  • Using the topology of large-scale structure in the WiggleZ Dark Energy Survey as a cosmological standard ruler [CEA] (arxiver.wordpress.com)

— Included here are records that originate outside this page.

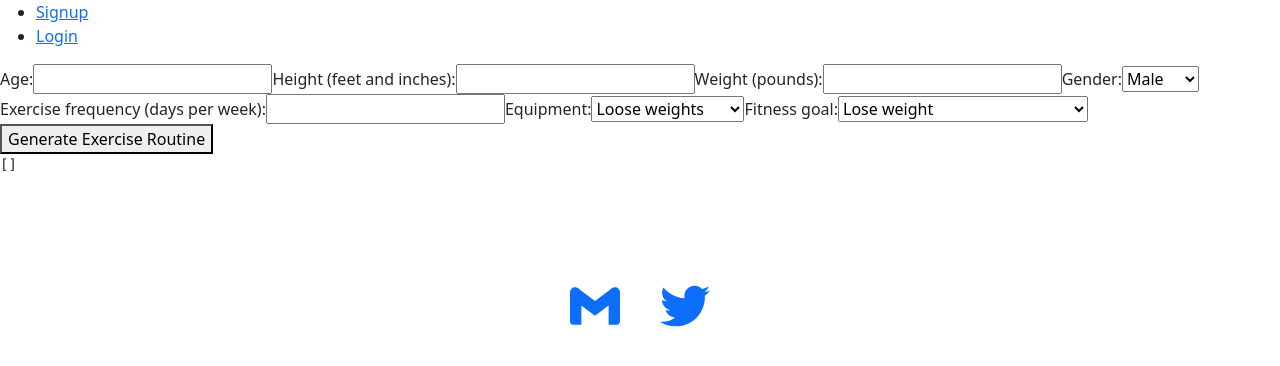
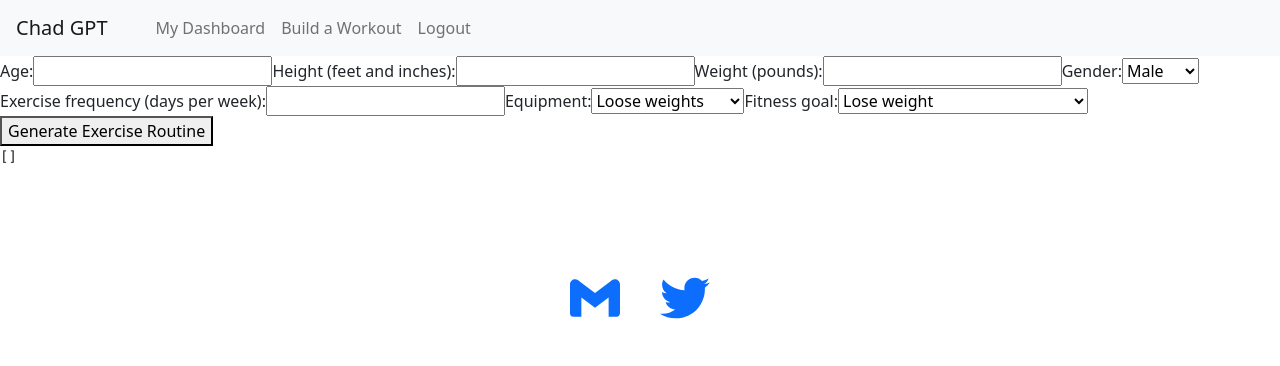
Before and after one commit to ScorpionFiko/chad-gpt, a React (Create React App) app in the folder client/: page /buildWorkout in a window 1280 px wide. Shown: the top 366 px of the page. Built offline with nearby package versions, Linux system fonts and the light colour scheme; no server answers.

Commit message:
Added working routes for all current pages

```diff
--- a/client/src/App.js
+++ b/client/src/App.js
@@ -7,20 +7,11 @@ import {
   createHttpLink,
 } from '@apollo/client';
 import { setContext } from '@apollo/client/link/context';
-
-//import Home from './pages/Home';
-//import Detail from './pages/Detail';
 import NoMatch from './pages/NoMatch';
-//import Login from './pages/Login';
-//import Signup from './pages/Signup';
-//import Nav from './components/Nav';
-// import { StoreProvider } from './utils/GlobalState';
-//import Success from './pages/Success';
-//import OrderHistory from './pages/OrderHistory';
 import { Provider } from 'react-redux';
 import store from './utils/store';
 import MainLanding from './pages/MainLanding';
-import Dashboard from './pages/Dashboard';
+//import Dashboard from './pages/Dashboard';
 import BuildWorkout from './pages/BuildWorkout';
 import Footer from './components/Footer';
 
@@ -52,17 +43,9 @@ function App() {
 
         <Router>
           <div>
-            {/*<Nav />*/}
             <Switch>
-              {/*<Route exact path="/" component={Home} />*/}
-              {/*<Route exact path="/login" component={Login} />*/}
-              {/*<Route exact path="/signup" component={Signup} />*/}
-              {/*<Route exact path="/success" component={Success} />*/}
-              {/*<Route exact path="/orderHistory" component={OrderHistory} />*/}
-              {/*<Route exact path="/products/:id" component={Detail} />*/}
-              <Route exact path='/' component={MainLanding} /> {/* This will eventually be our default route */}
-              <Route exact path='/dashboard' component={Dashboard} /> {/* This will be contain navbar, accessed upon login */}
-              <Route exact path='/buildWorkout' component={BuildWorkout} /> {/* This will be accessed through nav in dashboard */}
+              <Route exact path='/' component={MainLanding} />
+              <Route exact path='/buildWorkout' component={BuildWorkout} />
               <Route component={NoMatch} />
             </Switch>
             <Footer />
--- a/client/src/components/Nav/index.js
+++ b/client/src/components/Nav/index.js
@@ -3,7 +3,6 @@ import Auth from "../../utils/auth";
 import { Link } from "react-router-dom";
 
 function Navigation() {
-  if (Auth.loggedIn()) {
   return (
     <nav className="navbar navbar-expand-lg navbar-light bg-light">
       <div className="navbar-brand px-3">Chad GPT</div>
@@ -11,7 +10,7 @@ function Navigation() {
         <ul className="navbar-nav px-2">
           {" "}
           <li className="nav-item active">
-              <Link className="nav-link" to="/dashboard">
+            <Link className="nav-link" to="/">
               My Dashboard
             </Link>
           </li>
@@ -29,18 +28,6 @@ function Navigation() {
       </div>
     </nav>
   );
-  } else {
-    return (
-      <ul className="flex-row">
-        <li className="mx-1">
-          <Link to="/signup">Signup</Link>
-        </li>
-        <li className="mx-1">
-          <Link to="/login">Login</Link>
-        </li>
-      </ul>
-    );
-  }
 }
 
 export default Navigation;
--- a/client/src/pages/Dashboard.js
+++ b/client/src/pages/Dashboard.js
@@ -1,10 +1,9 @@
 import React from "react";
 import DashMessage from "../components/DashMessage";
 import Navigation from "../components/Nav";
-import Auth from "../utils/auth";
 
 const Dashboard = () => {
-  if (Auth.loggedIn()) {
+  {/* Creat map function for workout cards*/ }
     return (
       <div>
         <Navigation />
@@ -13,7 +12,6 @@ const Dashboard = () => {
         {/* Each workout card will have a date and title and be a clickable link to a separate page with details*/}
       </div>
     );
-  }
 };
 
 export default Dashboard;
--- a/client/src/pages/MainLanding.js
+++ b/client/src/pages/MainLanding.js
@@ -3,8 +3,8 @@ import About from '../components/About';
 import Banner from '../components/Banner';
 import Login from '../components/Login';
 import Signup from '../components/Signup';
+import Dashboard from './Dashboard';
 import { useSelector } from 'react-redux'
-import Auth from '../utils/auth';
 
 
 function MainLanding() {
@@ -21,7 +21,11 @@ function MainLanding() {
             </div>
         )
     } else {
-        return ( <div>TEstPAge</div> )
+        return (
+        <div>
+            <Dashboard />
+        </div>
+        )
     }
 
 }
--- a/client/src/utils/auth.js
+++ b/client/src/utils/auth.js
@@ -31,14 +31,14 @@ class AuthService {
     // Saves user token to localStorage
     localStorage.setItem('id_token', idToken);
 
-    window.location.assign('/');
+    //window.location.assign('/');
   }
 
   logout() {
     // Clear user token and profile data from localStorage
     localStorage.removeItem('id_token');
     // this will reload the page and reset the state of the application
-    window.location.assign('/');
+   window.location.assign('/');
   }
 }
 
```
Lines whose indentation alone changed are shown as unchanged.
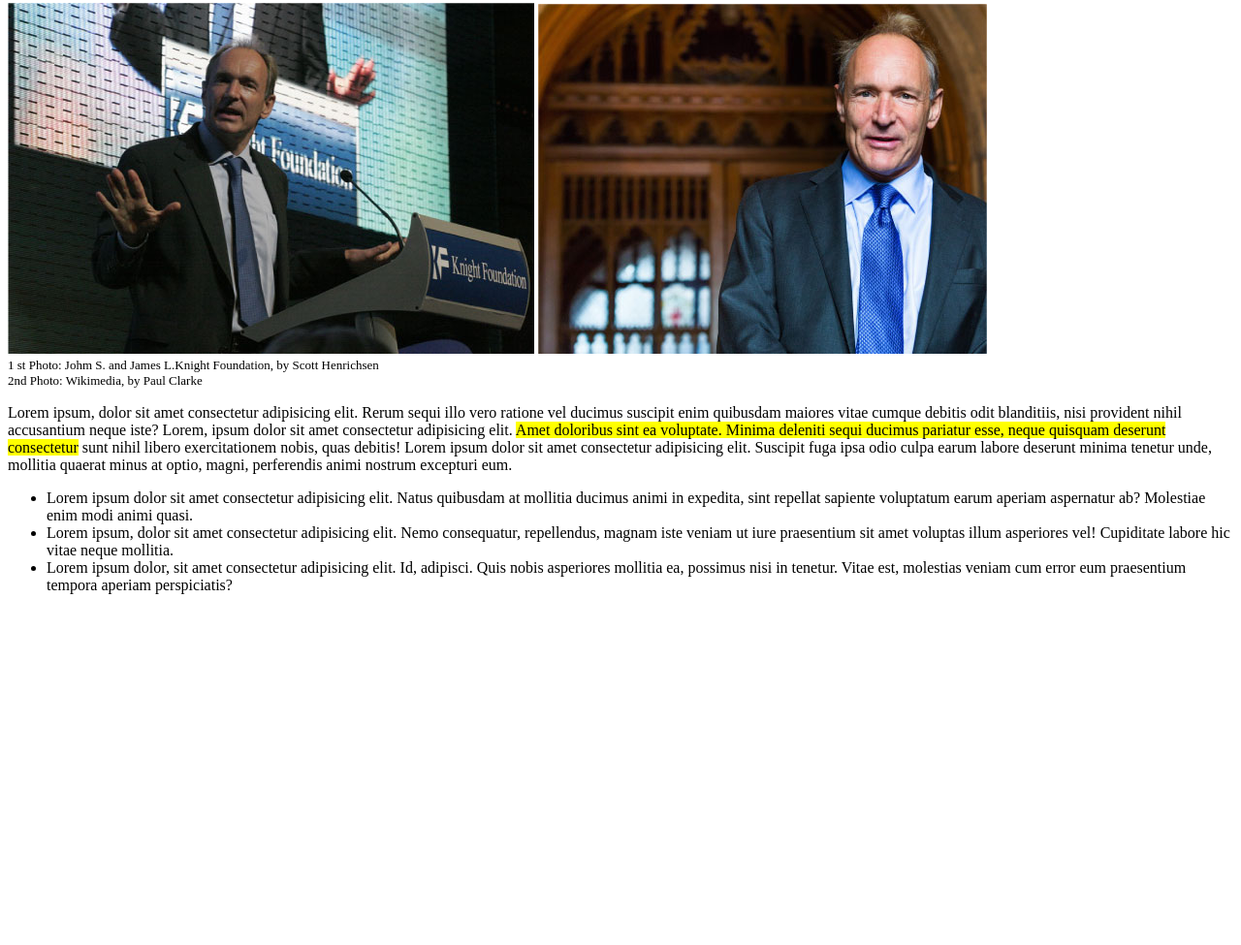
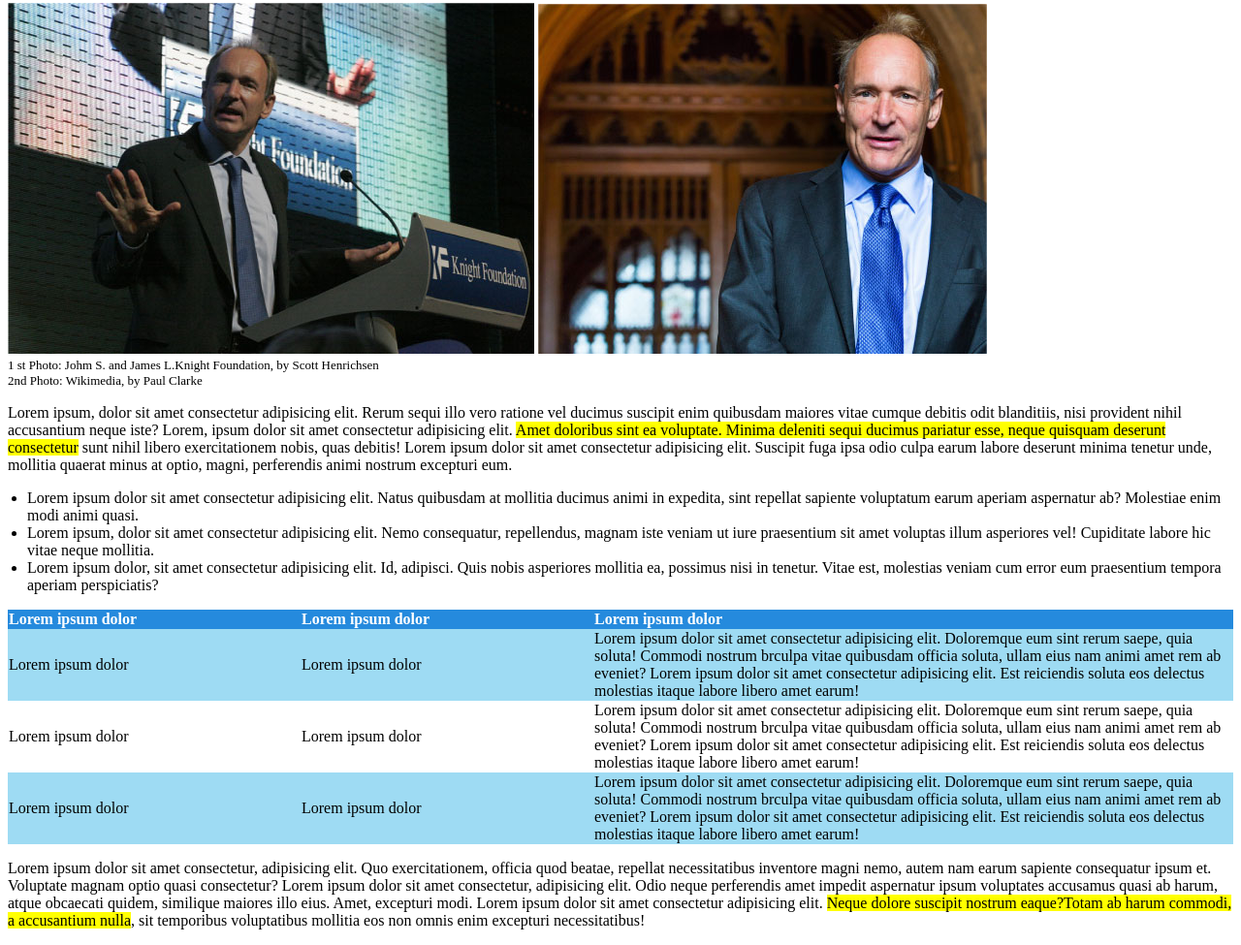
Before and after one commit to MarcoRomanohub/html-css-booleaner, a plain HTML site: page index.html in a window 1280 px wide. Shown: the part 436-1411 px from the top of the page at 97% size. Before the commit the page ends 1065 px from the top, so only its background shows below. Drawn offline with Linux system fonts and the light colour scheme.

Commit message:
[add]content to body(table) and css

```diff
--- a/css/main.css
+++ b/css/main.css
@@ -33,3 +33,34 @@ p#info-foto{
 section.contenuto p span{
   background-color: yellow;
 }
+
+section.contenuto ul{
+  padding-inline-start: 20px;
+}
+
+/* Tabella */
+table{
+  border-collapse: collapse;
+}
+
+th, td{
+  text-align: left;
+}
+
+table thead{
+  color: white;
+  background-color: rgb(37, 138, 221);
+
+}
+
+table .element{
+  width: 300px;
+}
+
+table .big-element{
+  text-align: start;
+}
+
+table .blu-row{
+  background-color: rgba(19, 167, 226, 0.406);
+}
--- a/index.html
+++ b/index.html
@@ -38,6 +38,37 @@
         <li>Lorem ipsum, dolor sit amet consectetur adipisicing elit. Nemo consequatur, repellendus, magnam iste veniam ut iure praesentium sit amet voluptas illum asperiores vel! Cupiditate labore hic vitae neque mollitia.</li>
         <li>Lorem ipsum dolor, sit amet consectetur adipisicing elit. Id, adipisci. Quis nobis asperiores mollitia ea, possimus nisi in tenetur. Vitae est, molestias veniam cum error eum praesentium tempora aperiam perspiciatis?</li>
       </ul>
+      <!-- Inizio Tabella -->
+      <table>
+        <thead>
+          <tr>
+            <th class="element">Lorem ipsum dolor</th>
+            <th class="element">Lorem ipsum dolor</th>
+            <th>Lorem ipsum dolor</th>
+          </tr>
+        </thead>
+
+        <tbody>
+          <tr class="blu-row">
+            <td class="element">Lorem ipsum dolor</td>
+            <td class="element">Lorem ipsum dolor</td>
+            <td class="big-element">Lorem ipsum dolor sit amet consectetur adipisicing elit. Doloremque eum sint rerum saepe, quia soluta! Commodi nostrum brculpa vitae quibusdam officia soluta, ullam eius nam animi amet rem ab eveniet? Lorem ipsum dolor sit amet consectetur adipisicing elit. Est reiciendis soluta eos delectus molestias itaque labore libero amet earum! </td>
+          </tr>
+          <tr>
+            <td class="element">Lorem ipsum dolor</td>
+            <td class="element">Lorem ipsum dolor</td>
+            <td class="big-element">Lorem ipsum dolor sit amet consectetur adipisicing elit. Doloremque eum sint rerum saepe, quia soluta! Commodi nostrum brculpa vitae quibusdam officia soluta, ullam eius nam animi amet rem ab eveniet? Lorem ipsum dolor sit amet consectetur adipisicing elit. Est reiciendis soluta eos delectus molestias itaque labore libero amet earum! </td>
+          </tr>
+          <tr class="blu-row">
+            <td class="element">Lorem ipsum dolor</td>
+            <td class="element">Lorem ipsum dolor</td>
+            <td class="big-element">Lorem ipsum dolor sit amet consectetur adipisicing elit. Doloremque eum sint rerum saepe, quia soluta! Commodi nostrum brculpa vitae quibusdam officia soluta, ullam eius nam animi amet rem ab eveniet? Lorem ipsum dolor sit amet consectetur adipisicing elit. Est reiciendis soluta eos delectus molestias itaque labore libero amet earum! </td>
+          </tr>
+        </tbody>
+      </table>
+      <!-- /fine Tabella -->
+
+      <p>Lorem ipsum dolor sit amet consectetur, adipisicing elit. Quo exercitationem, officia quod beatae, repellat necessitatibus inventore magni nemo, autem nam earum sapiente consequatur ipsum et. Voluptate magnam optio quasi consectetur? Lorem ipsum dolor sit amet consectetur, adipisicing elit. Odio neque perferendis amet impedit aspernatur ipsum voluptates accusamus quasi ab harum, atque obcaecati quidem, similique maiores illo eius. Amet, excepturi modi. Lorem ipsum dolor sit amet consectetur adipisicing elit. <span>Neque dolore suscipit nostrum eaque?Totam ab harum commodi, a accusantium nulla</span>, sit temporibus voluptatibus mollitia eos non omnis enim excepturi necessitatibus!</p>
     </section>
   </main>
 
```
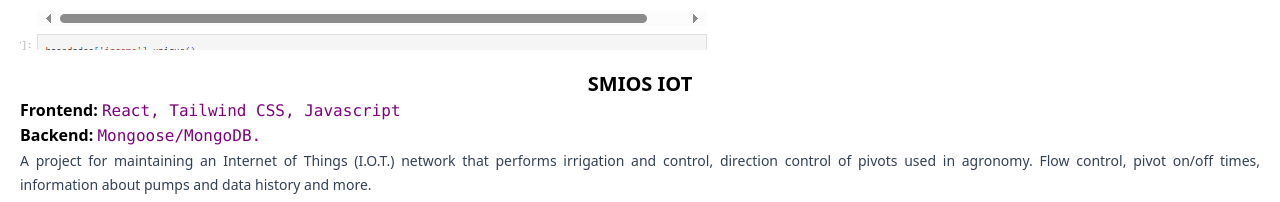
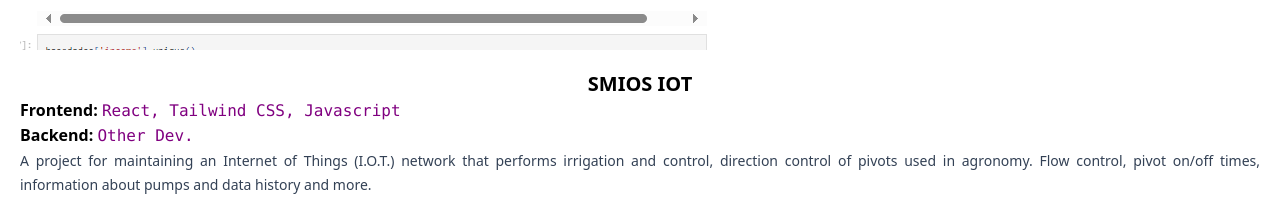
Before and after one commit to JonathanDuclos/duclos, a plain HTML site: page index.html in a window 1280 px wide. Shown: the part 2640-2842 px from the top of the page. Drawn offline with nearby package versions, Linux system fonts and the light colour scheme.

Commit message:
Update index.html

```diff
--- a/index.html
+++ b/index.html
@@ -156,7 +156,7 @@
                 </div>
                 <div class="block">
                   <span class="font-semibold">Backend:</span>
-                  <code>Mongoose/MongoDB.</code>
+                  <code>Other Dev.</code>
                 </div>
                 <div class="text-justify">
                   <span class="text-sm text-slate-700">A project for maintaining an Internet of Things (I.O.T.) network that performs irrigation and control, direction control of pivots used in agronomy. Flow control, pivot on/off times, information about pumps and data history and more.</span>
```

    The Minkowski functionals are a set of statistics which completely describe the topological nature of each isodensity surface within the field, as a function of the density value.